Between online schooling, downtime gaming and binge watching Netflix, many kids have spent much of the past year with an added artificial appendage: headphones or buds plastered to their ears. Which makes many parents wonder if headphones can cause permanent hearing damage. The answer is, yes and no.
“Headphones are not specifically more dangerous compared to other sources of noise. However, they can be a vehicle for dangerous noise exposure if used incorrectly,” says Boris Chang, an audiologist with Hearing Life in Scarborough, Ont.
Susan Scollie, director of the National Centre for Audiology at Western University and professor at Western University in the Faculty of Health Sciences, explains it this way: “The danger is listening to something really loud for a long time. You need to limit the volume and duration.” Noise-induced hearing loss is cumulative. If your kid is frequently exposed to loud noises for long durations they risk doing permanent damage.

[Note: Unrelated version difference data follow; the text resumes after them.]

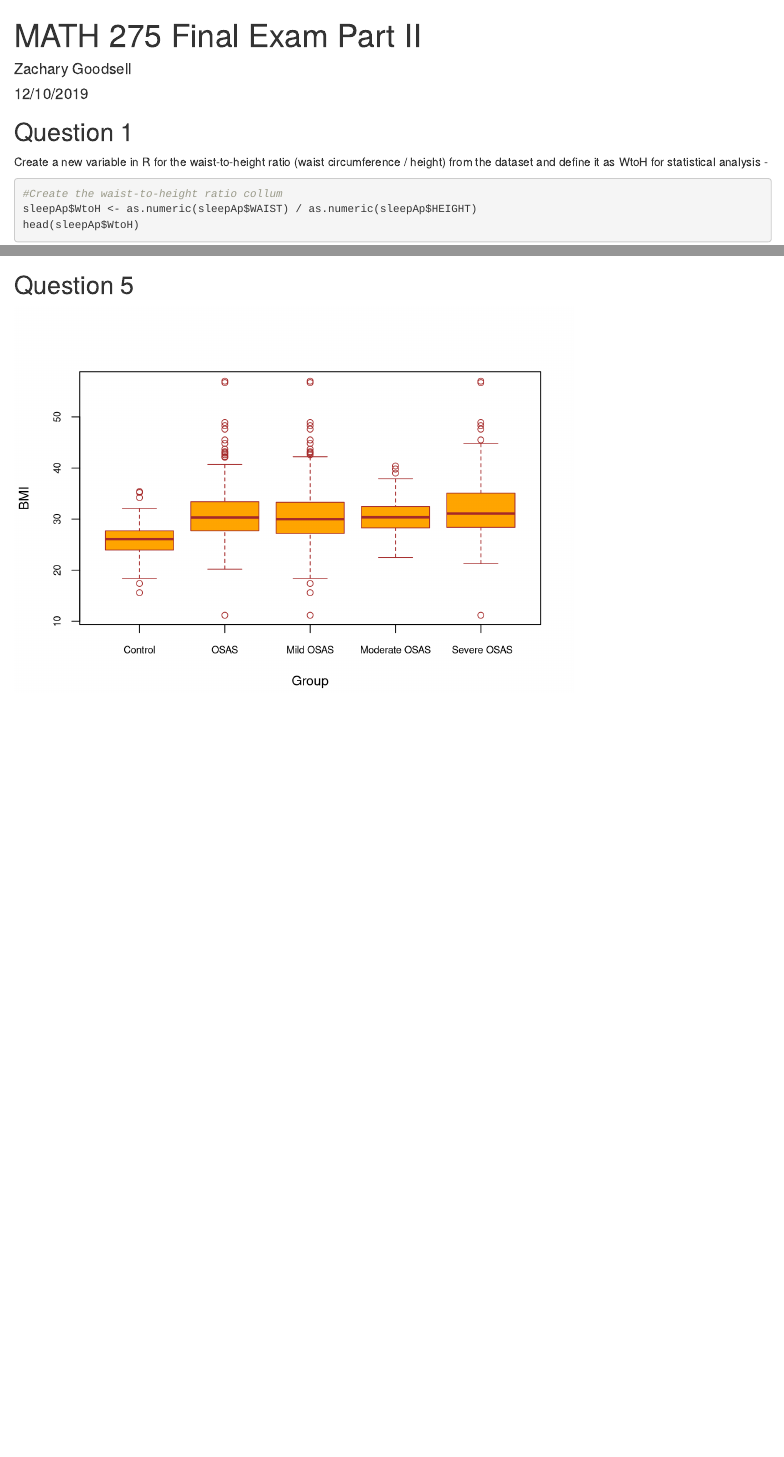
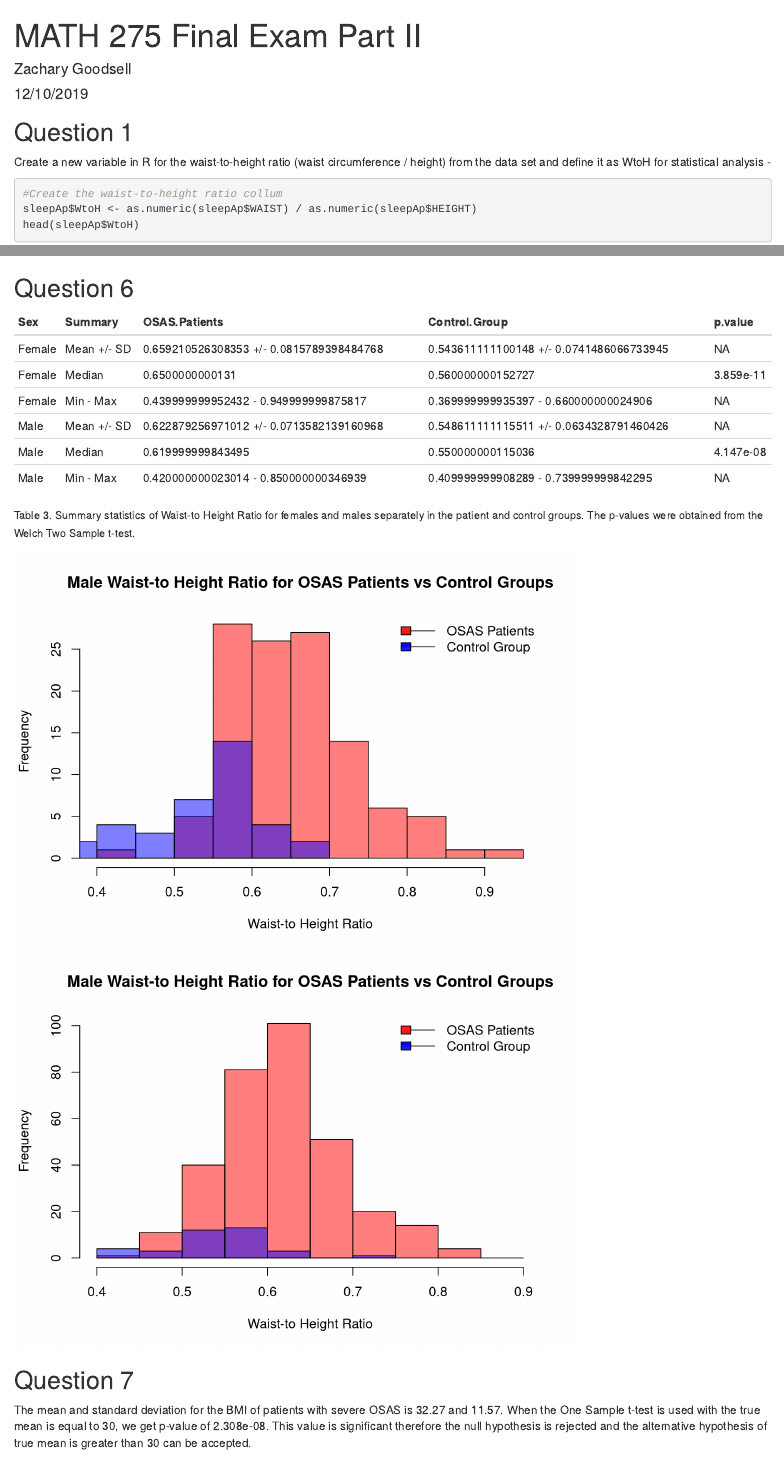
Before and after one commit to zl22good/MATH275, an R Markdown document (M275_FinalExam_PartII_GoodsellZ.Rmd): the page in a window 1100 px wide, from its top, and a second part further down, joined at a grey line. Rendered offline with R 4.5, knitr and Pandoc, with nearby package versions; drawn as R Markdown's standard HTML page in place of the format the file asks for.

Commit message:
final done

````diff
--- a/M275_FinalExam_PartII_GoodsellZ.Rmd
+++ b/M275_FinalExam_PartII_GoodsellZ.Rmd
@@ -20,7 +20,7 @@ sleepAp <- read_excel("OSASdataFinalExam.xlsx")
 
 ## Question 1
 
-Create a new variable in R for the waist-to-height ratio (waist circumference / height) from the dataset and define it as WtoH for statistical analysis -
+Create a new variable in R for the waist-to-height ratio (waist circumference / height) from the data set and define it as WtoH for statistical analysis -
 
 ```{r}
 #Create the waist-to-height ratio collum
@@ -142,7 +142,7 @@ moderate <- filter(sleepAp, severity == "moderateOSAS")
 severe <- filter(sleepAp, severity == "severeOSAS")
 
 
-osasTable <- data.frame("Group" = c("Control","OSAS","Mild OSAS","Moderate OSAS"," Severe OSAS"),
+table2 <- data.frame("Group" = c("Control","OSAS","Mild OSAS","Moderate OSAS"," Severe OSAS"),
 "BMI" = c(paste(mean(NOosas$BMI), " +/- ", (2 * sd(NOosas$BMI))),paste(mean(osas$BMI), " +/- ", (2 * sd(osas$BMI))),paste(mean(mild$BMI), " +/- ", (2 * sd(mild$BMI))),paste(mean(moderate$BMI), " +/- ", (2 * sd(moderate$BMI))),paste(mean(severe$BMI), " +/- ", (2 * sd(severe$BMI)))),
 
 "Waist Circumference" = c(paste(mean(NOosas$WAIST), " +/- ", (2 * sd(NOosas$WAIST))),paste(mean(osas$WAIST), " +/- ", (2 * sd(osas$WAIST))),paste(mean(mild$WAIST), " +/- ", (2 * sd(mild$WAIST))),paste(mean(moderate$WAIST), " +/- ", (2 * sd(moderate$WAIST))),paste(mean(severe$WAIST), " +/- ", (2 * sd(severe$WAIST)))),
@@ -150,7 +150,7 @@ osasTable <- data.frame("Group" = c("Control","OSAS","Mild OSAS","Moderate OSAS"
 "Waist-to-Height Ratio" = c(paste(mean(NOosas$WtoH), " +/- ", (2 * sd(NOosas$WtoH))),paste(mean(osas$WtoH), " +/- ", (2 * sd(osas$WtoH))),paste(mean(mild$WtoH), " +/- ", (2 * sd(mild$WtoH))),paste(mean(moderate$WtoH), " +/- ", (2 * sd(moderate$WtoH))),paste(mean(severe$WtoH), " +/- ", (2 * sd(severe$WtoH)))) )
 
 
-kable(osasTable)
+kable(table2)
 
 ```
 
@@ -161,3 +161,48 @@ kable(osasTable)
 ```{r, echo=FALSE}
 boxplot(NOosas$BMI,osas$BMI,mild$BMI,moderate$BMI,severe$BMI, ylab = "BMI" , xlab = "Group",col="orange",border="brown", names = c("Control","OSAS","Mild OSAS","Moderate OSAS"," Severe OSAS"), cex.axis=0.75)
 ```
+
+## Question 6
+
+```{r, echo=FALSE}
+
+osasM <- filter(osas, sex == "male")
+
+osasF <- filter(osas, sex == "female")
+
+NOosasM <- filter(NOosas, sex == "male")
+
+NOosasF <- filter(NOosas, sex == "female")
+
+table3 <- data.frame("Sex" = c("Female","Female","Female","Male","Male","Male"),
+"Summary" = c("Mean +/- SD","Median","Min - Max"),
+"OSAS Patients" = c(paste(mean(osasF$WtoH), " +/-  ", sd(osasF$WtoH)), paste(median(osasF$WtoH)),paste(min(osasF$WtoH), " - ",max(osasF$WtoH)),paste(mean(osasM$WtoH), " +/-  ", sd(osasM$WtoH)), paste(median(osasM$WtoH)),paste(min(osasM$WtoH), " - ",max(osasM$WtoH))),"Control Group" = c(paste(mean(NOosasF$WtoH), " +/-  ", sd(NOosasF$WtoH)), paste(median(NOosasF$WtoH)),paste(min(NOosasF$WtoH), " - ",max(NOosasF$WtoH)),paste(mean(NOosasM$WtoH), " +/-  ", sd(NOosasM$WtoH)), paste(median(NOosasM$WtoH)),paste(min(NOosasM$WtoH), " - ",max(NOosasM$WtoH))
+), "p-value" = c("NA","3.859e-11","NA","NA","4.147e-08","NA"))
+kable(table3)
+
+tF = t.test(osasF$WtoH,NOosasF$WtoH)
+tM = t.test(osasM$WtoH,NOosasM$WtoH)
+
+```
+
+ <font size="2">Table 3. Summary statistics of Waist-to Height Ratio for females and males separately in the patient and control groups. The p-values were obtained from the Welch Two Sample t-test.</font>
+
+```{r, echo=FALSE}
+hist(osasF$WtoH,col=rgb(1,0,0,0.5), main= "Male Waist-to Height Ratio for OSAS Patients vs Control Groups", xlab="Waist-to Height Ratio")
+hist(NOosasF$WtoH, col=rgb(0,0,1,0.5), add=T)
+legend("topright", c("OSAS Patients", "Control Group"), lty=c(1,1), bty = "n", angle = c(0, 0), density = c(100, 100),
+    fill=c("red", "blue"))
+
+hist(osasM$WtoH,col=rgb(1,0,0,0.5), main= "Male Waist-to Height Ratio for OSAS Patients vs Control Groups", xlab="Waist-to Height Ratio")
+hist(NOosasM$WtoH, col=rgb(0,0,1,0.5), add=T)
+legend("topright", c("OSAS Patients", "Control Group"), lty=c(1,1), bty = "n", angle = c(0, 0), density = c(100, 100),
+    fill=c("red", "blue"))
+```
+
+## Question 7
+
+The mean and standard deviation for the BMI of patients with severe OSAS is 32.27 and 11.57. When the One Sample t-test is used with the true mean is equal to 30, we get  p-value of 2.308e-08. This value is significant therefore the null hypothesis is rejected and the alternative hypothesis of true mean is greater than 30 can be accepted.
+
+```{r, include=FALSE}
+t.test(severe$BMI,mu = 30, alternative = "greater")
+```
````
Also changed, not shown: .RData, M275_FinalExam_PartII_GoodsellZ.html, 1 other file.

Most of the data on long-term hearing loss is from studies on adults’ workplace exposure to noise. Eight hours of exposure to sounds at 85 decibels (dB), which is equivalent to the noise in a crowded restaurant or heavy traffic, is considered harmful. So if your kid is listening to movies, music or video games at 85 dB or higher for that length of time at once or cumulatively throughout the day, they could be at risk.
Volume is the key factor. Sound levels of 70 dB (equal to the hum you hear driving in a car at highway speeds) or lower can be listened to for any length of time without any risk. Sounds above 100 dB can cause permanent damage within minutes; above 125 dB (what you’d hear at a loud concert or trackside at a car race without ear protection) and the damage starts within seconds and could be irreparable.
Children under 5 years of age have shorter ear canals than older kids and adults, which amplifies sound. As Chang explains, it's generally understood in acoustics that the smaller an enclosed space, the larger the volume. Audiologists will regularly compensate for ear canal volume differences when fitting hearing aids, he says. The same concept can theoretically be applied to headphone use and volume. This is all to say that extra vigilance should be placed on minimizing exposure to loud sounds with babies, toddlers and preschoolers.
One potential problem with earbuds (and some models of over-the-ear headphones) is that they’re designed to be “acoustically open,” meaning they allow ambient noise in. That’s a good thing if you’re, say, jogging and need to hear cars and other hazards around you. The problem is our tendency to try to block out that background sound by turning the volume up.
Again, there doesn’t seem to be any child-specific research on the issue, but a 2007 study in the journal Ear and Hearing compared the listening habits of adults using earbuds versus those using over-the-ear headphones and found that “listening levels are higher with [earbuds] compared to the over-the-ear style. Moreover, as the noise level in the environment increases, earbud users are even more susceptible to background noise and consequently increase the level of the music to overcome this.”
Another potential side effect is that earbuds, particularly those with deep-seated rubber tips, can cause impacted ear wax. “I have actually seen the shape of the earbuds in the wax,” says Chang. This is treatable but will diminish hearing until the impacted wax is removed.
Luckily, parents do have some options to help avoid hearing damage in their children, and the key is to limit the volume and the length of time kids spend using earphones.
Many devices have settings that allow you to control the maximum volume output. With an iPhone, for example, in the settings look for “Sounds & Haptics” and then the “Headphone Safety” tab. This will let you adjust the maximum volume from 100 dB down to 75 dB.
You can also buy volume-limiting headphones that cap the sound output reaching a kid’s ears, no matter how high the volume is on the device they’re using. “Those are legit, they are really good,” says Scollie, who used them with her own children when they were younger.
When travelling on a subway or airplane, or spending time in a loud space, the background noise is elevated so the tendency is to crank up the volume. “If you can hear the signal coming out of your child’s headphones or earbuds, it is too loud,” says Chang. You can look for deep-seated earbuds that have a snug fit in a child’s ear or alternatively, headphones that are “noise cancelling,” meaning they block out external sounds while being used so that users can lower the volume on their device and still hear clearly.
Children (and adults) should also give their eardrums time to rest. Chang recommends a two to one ratio, “If you’re wearing headphones for two hours, take an hour off to give your ears a bit of a break.”
Finally, some kids are more predisposed to hearing loss. If your child has already been flagged for concern, either during infant hearing screening or following a diagnosis by a paediatrician, Chang advises frequent checks up and being extra cautious with the maximum volume you allow.